Using the data below, show every line where the word "trong" occurs.

Supplied material Start Marker

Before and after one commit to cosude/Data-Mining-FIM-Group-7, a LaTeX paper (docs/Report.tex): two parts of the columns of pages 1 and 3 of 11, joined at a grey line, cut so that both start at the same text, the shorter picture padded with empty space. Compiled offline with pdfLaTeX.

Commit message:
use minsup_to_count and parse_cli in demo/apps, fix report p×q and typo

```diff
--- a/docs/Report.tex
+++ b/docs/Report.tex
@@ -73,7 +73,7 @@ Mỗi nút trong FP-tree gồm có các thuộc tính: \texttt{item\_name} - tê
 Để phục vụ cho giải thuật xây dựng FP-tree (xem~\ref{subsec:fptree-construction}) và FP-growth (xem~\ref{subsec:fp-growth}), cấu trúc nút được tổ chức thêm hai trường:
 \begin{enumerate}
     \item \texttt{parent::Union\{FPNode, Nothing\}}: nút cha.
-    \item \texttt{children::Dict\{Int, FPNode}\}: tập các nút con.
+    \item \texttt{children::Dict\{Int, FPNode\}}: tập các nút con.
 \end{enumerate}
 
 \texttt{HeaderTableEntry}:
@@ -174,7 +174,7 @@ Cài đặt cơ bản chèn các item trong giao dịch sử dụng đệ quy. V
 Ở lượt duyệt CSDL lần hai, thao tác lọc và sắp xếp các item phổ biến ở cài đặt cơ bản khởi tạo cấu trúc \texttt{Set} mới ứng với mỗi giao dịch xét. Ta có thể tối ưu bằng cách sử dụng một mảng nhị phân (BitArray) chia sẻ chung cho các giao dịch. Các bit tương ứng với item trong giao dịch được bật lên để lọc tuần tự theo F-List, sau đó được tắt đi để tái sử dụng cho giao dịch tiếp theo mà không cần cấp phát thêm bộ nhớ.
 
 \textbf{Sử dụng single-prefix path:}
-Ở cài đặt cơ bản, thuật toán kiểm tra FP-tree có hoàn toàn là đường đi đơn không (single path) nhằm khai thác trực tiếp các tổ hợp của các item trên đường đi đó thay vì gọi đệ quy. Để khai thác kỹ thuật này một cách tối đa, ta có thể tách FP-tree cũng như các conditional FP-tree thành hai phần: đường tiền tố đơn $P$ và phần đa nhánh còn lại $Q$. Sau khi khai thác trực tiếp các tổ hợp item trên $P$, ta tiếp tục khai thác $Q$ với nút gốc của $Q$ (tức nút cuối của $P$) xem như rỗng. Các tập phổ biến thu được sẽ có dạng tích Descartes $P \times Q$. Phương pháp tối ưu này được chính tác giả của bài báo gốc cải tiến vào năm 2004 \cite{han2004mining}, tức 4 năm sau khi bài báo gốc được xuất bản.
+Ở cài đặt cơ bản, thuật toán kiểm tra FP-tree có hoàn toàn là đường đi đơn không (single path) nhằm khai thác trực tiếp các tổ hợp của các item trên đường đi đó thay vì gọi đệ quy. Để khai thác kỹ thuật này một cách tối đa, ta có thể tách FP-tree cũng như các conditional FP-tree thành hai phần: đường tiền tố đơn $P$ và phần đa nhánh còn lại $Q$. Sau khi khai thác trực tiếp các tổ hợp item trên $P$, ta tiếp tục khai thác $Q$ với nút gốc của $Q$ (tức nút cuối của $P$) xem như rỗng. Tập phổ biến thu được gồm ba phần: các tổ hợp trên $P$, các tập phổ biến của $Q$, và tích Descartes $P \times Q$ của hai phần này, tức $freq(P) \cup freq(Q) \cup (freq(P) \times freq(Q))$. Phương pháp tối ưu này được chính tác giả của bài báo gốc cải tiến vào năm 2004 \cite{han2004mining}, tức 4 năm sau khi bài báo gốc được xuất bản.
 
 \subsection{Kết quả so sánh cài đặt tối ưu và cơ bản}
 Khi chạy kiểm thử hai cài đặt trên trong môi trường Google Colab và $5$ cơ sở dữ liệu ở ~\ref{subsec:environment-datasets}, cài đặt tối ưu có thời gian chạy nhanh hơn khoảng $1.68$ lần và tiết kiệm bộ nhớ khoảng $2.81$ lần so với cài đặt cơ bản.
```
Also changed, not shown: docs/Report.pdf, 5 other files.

Supplied material End Marker

§ **Answer to this problem**
@@ -73,7 +73,7 @@ Mỗi nút trong FP-tree gồm có các thuộc tính: \texttt{item\_name} - tê
@@ -174,7 +174,7 @@ Cài đặt cơ bản chèn các item trong giao dịch sử dụng đệ quy. V
 Ở lượt duyệt CSDL lần hai, thao tác lọc và sắp xếp các item phổ biến ở cài đặt cơ bản khởi tạo cấu trúc \texttt{Set} mới ứng với mỗi giao dịch xét. Ta có thể tối ưu bằng cách sử dụng một mảng nhị phân (BitArray) chia sẻ chung cho các giao dịch. Các bit tương ứng với item trong giao dịch được bật lên để lọc tuần tự theo F-List, sau đó được tắt đi để tái sử dụng cho giao dịch tiếp theo mà không cần cấp phát thêm bộ nhớ.
 Khi chạy kiểm thử hai cài đặt trên trong môi trường Google Colab và $5$ cơ sở dữ liệu ở ~\ref{subsec:environment-datasets}, cài đặt tối ưu có thời gian chạy nhanh hơn khoảng $1.68$ lần và tiết kiệm bộ nhớ khoảng $2.81$ lần so với cài đặt cơ bản.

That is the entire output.